→ What is required: In the entries below, find every line with the string "verigate" and copy it.

→ Data extracts:
Content starts

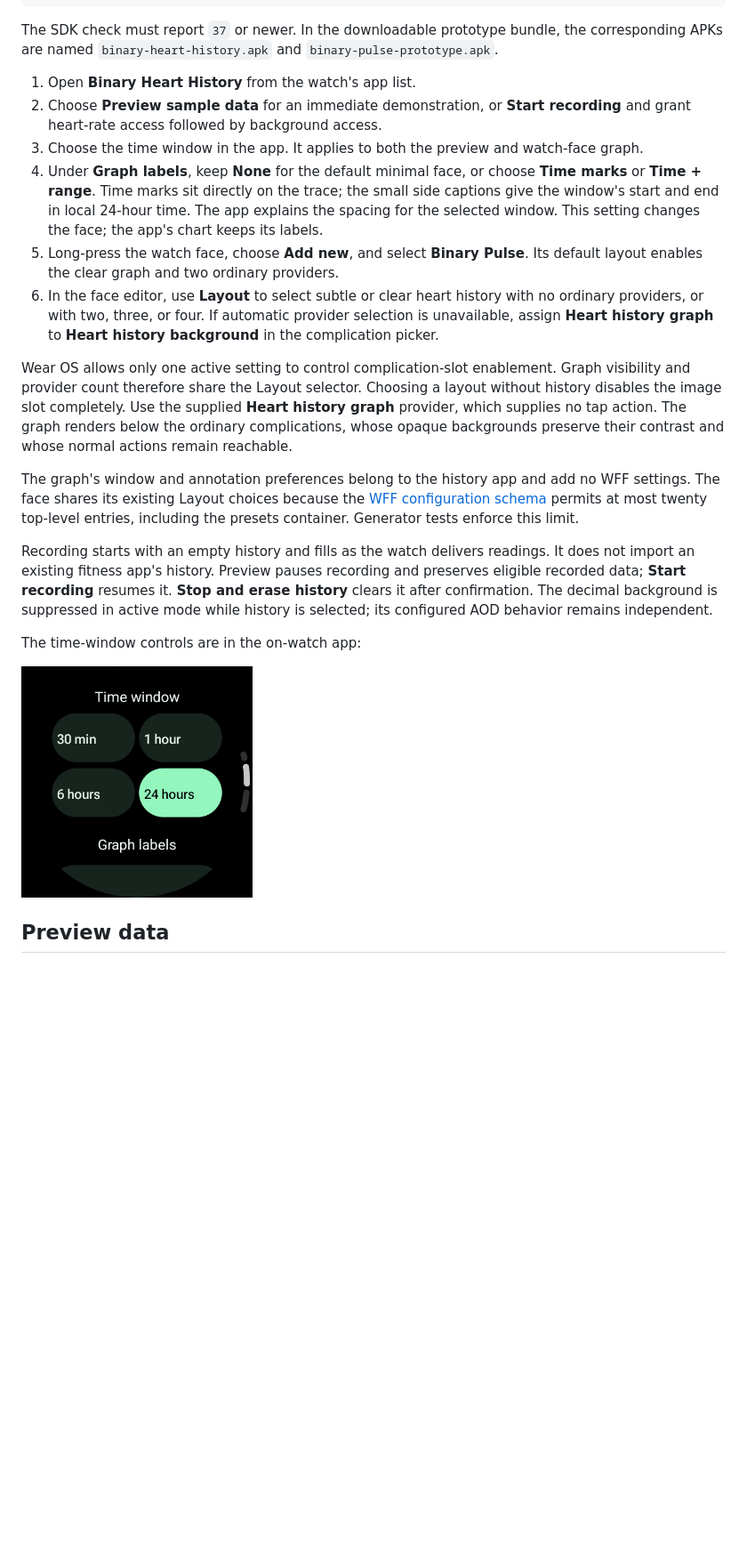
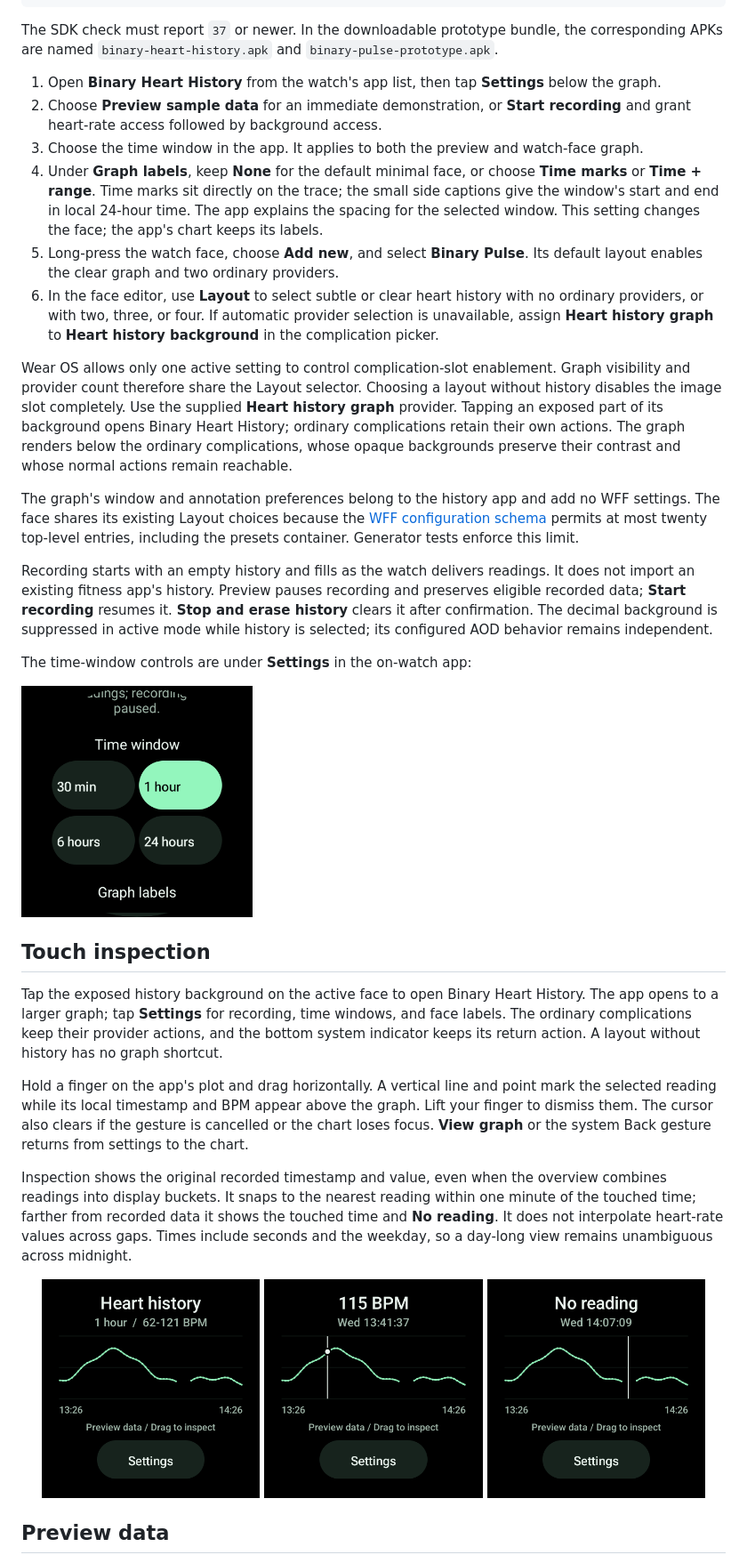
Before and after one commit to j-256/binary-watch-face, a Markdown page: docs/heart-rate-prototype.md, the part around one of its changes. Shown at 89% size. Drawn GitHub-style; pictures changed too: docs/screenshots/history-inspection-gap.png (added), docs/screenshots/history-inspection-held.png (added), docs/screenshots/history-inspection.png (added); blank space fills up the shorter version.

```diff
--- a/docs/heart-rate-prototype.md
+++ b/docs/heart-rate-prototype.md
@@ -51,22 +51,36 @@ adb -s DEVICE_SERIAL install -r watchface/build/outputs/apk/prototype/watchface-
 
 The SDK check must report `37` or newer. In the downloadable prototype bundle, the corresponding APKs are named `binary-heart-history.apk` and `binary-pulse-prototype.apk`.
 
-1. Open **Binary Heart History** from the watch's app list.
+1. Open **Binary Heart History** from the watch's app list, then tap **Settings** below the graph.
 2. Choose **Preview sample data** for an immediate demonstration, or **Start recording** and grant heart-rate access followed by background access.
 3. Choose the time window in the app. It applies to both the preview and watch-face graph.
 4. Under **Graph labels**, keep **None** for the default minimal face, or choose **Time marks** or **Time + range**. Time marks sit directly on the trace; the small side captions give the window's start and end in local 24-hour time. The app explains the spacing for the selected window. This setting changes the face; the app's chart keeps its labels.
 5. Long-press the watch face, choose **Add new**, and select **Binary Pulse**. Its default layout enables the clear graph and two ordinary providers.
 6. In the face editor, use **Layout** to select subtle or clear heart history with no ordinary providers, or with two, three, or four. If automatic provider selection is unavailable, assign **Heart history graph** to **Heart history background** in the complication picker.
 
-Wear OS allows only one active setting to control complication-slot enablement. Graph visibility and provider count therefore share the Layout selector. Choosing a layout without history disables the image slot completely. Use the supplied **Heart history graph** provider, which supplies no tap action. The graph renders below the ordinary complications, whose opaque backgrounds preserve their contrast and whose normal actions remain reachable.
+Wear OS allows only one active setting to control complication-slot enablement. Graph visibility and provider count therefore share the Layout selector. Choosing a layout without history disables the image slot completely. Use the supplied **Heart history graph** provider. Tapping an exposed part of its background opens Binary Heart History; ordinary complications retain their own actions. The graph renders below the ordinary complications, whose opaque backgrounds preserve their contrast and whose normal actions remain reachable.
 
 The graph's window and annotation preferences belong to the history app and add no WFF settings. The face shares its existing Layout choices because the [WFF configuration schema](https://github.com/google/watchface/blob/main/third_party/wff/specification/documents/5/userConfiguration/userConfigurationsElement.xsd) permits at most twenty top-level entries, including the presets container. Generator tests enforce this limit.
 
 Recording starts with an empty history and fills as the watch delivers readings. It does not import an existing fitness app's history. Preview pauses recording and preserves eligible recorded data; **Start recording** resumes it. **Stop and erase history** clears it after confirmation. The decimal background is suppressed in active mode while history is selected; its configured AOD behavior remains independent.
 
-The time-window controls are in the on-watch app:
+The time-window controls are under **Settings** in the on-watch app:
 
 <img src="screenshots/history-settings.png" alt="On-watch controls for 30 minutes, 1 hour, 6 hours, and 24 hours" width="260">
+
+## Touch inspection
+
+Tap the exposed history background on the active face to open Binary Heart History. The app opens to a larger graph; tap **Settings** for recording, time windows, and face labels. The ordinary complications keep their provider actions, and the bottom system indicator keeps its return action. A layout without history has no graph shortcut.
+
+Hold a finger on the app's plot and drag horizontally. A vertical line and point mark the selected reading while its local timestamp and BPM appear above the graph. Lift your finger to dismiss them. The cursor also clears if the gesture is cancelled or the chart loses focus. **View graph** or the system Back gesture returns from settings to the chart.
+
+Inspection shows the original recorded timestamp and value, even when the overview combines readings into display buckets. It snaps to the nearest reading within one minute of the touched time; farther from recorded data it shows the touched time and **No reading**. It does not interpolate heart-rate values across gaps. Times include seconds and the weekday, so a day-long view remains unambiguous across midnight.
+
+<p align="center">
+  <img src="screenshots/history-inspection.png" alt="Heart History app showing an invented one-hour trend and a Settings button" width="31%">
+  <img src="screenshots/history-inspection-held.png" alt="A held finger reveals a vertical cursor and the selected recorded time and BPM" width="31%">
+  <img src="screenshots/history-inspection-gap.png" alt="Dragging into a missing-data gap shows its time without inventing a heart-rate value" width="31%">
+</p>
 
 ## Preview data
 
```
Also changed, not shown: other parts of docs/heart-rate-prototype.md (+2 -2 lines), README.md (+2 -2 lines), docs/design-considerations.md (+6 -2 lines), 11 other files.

Content ends
Content starts

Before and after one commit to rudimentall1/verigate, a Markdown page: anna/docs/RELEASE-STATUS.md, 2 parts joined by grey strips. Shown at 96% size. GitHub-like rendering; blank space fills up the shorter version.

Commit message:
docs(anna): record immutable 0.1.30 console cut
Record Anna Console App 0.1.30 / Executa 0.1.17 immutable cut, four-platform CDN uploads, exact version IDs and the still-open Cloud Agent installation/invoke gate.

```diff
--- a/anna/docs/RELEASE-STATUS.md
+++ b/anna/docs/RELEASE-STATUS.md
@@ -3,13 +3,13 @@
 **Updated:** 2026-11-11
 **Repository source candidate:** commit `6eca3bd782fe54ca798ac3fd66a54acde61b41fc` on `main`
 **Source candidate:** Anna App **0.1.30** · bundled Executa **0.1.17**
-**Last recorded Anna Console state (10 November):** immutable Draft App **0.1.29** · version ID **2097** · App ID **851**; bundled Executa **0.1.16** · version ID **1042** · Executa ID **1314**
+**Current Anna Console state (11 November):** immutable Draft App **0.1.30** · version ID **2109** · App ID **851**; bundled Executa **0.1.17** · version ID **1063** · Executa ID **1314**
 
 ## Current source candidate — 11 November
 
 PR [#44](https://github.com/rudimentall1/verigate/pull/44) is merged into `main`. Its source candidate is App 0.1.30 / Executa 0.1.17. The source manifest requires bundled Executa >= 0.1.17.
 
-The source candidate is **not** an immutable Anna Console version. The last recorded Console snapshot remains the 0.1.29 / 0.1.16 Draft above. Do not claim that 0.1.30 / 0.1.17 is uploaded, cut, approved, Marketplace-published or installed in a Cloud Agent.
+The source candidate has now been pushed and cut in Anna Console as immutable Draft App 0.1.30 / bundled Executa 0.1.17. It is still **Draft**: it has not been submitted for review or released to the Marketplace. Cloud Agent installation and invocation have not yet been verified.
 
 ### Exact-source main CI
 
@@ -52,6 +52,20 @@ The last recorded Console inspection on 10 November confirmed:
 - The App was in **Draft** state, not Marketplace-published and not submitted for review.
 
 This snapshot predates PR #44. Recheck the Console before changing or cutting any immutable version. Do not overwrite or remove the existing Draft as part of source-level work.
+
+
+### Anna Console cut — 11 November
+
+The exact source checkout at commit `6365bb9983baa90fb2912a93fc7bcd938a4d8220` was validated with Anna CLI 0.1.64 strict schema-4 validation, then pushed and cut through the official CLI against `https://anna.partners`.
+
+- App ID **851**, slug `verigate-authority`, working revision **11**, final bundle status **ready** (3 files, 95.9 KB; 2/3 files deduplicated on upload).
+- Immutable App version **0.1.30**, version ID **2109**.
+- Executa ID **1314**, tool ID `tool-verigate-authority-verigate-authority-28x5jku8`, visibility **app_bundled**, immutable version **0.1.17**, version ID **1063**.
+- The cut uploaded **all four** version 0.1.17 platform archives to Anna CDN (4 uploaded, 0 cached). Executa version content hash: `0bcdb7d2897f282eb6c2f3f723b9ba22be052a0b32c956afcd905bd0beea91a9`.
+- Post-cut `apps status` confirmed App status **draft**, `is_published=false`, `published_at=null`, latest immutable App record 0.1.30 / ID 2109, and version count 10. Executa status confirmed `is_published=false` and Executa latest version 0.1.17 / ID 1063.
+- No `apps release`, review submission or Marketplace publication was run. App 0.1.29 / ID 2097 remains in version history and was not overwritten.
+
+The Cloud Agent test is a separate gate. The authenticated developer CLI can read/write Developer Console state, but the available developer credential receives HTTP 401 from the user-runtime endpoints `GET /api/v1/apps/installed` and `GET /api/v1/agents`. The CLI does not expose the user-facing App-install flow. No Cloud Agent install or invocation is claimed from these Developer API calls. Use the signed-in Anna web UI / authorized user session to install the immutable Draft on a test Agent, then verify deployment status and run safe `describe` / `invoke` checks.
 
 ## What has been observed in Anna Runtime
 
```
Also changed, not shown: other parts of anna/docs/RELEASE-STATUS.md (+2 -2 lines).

Content ends

→ Solution below:
Before and after one commit to rudimentall1/verigate, a Markdown page: anna/docs/RELEASE-STATUS.md, 2 parts joined by grey strips. Shown at 96% size. GitHub-like rendering; blank space fills up the shorter version.
 PR [#44](https://github.com/rudimentall1/verigate/pull/44) is merged into `main`. Its source candidate is App 0.1.30 / Executa 0.1.17. The source manifest requires bundled Executa >= 0.1.17.
+- App ID **851**, slug `verigate-authority`, working revision **11**, final bundle status **ready** (3 files, 95.9 KB; 2/3 files deduplicated on upload).
+- Executa ID **1314**, tool ID `tool-verigate-authority-verigate-authority-28x5jku8`, visibility **app_bundled**, immutable version **0.1.17**, version ID **1063**.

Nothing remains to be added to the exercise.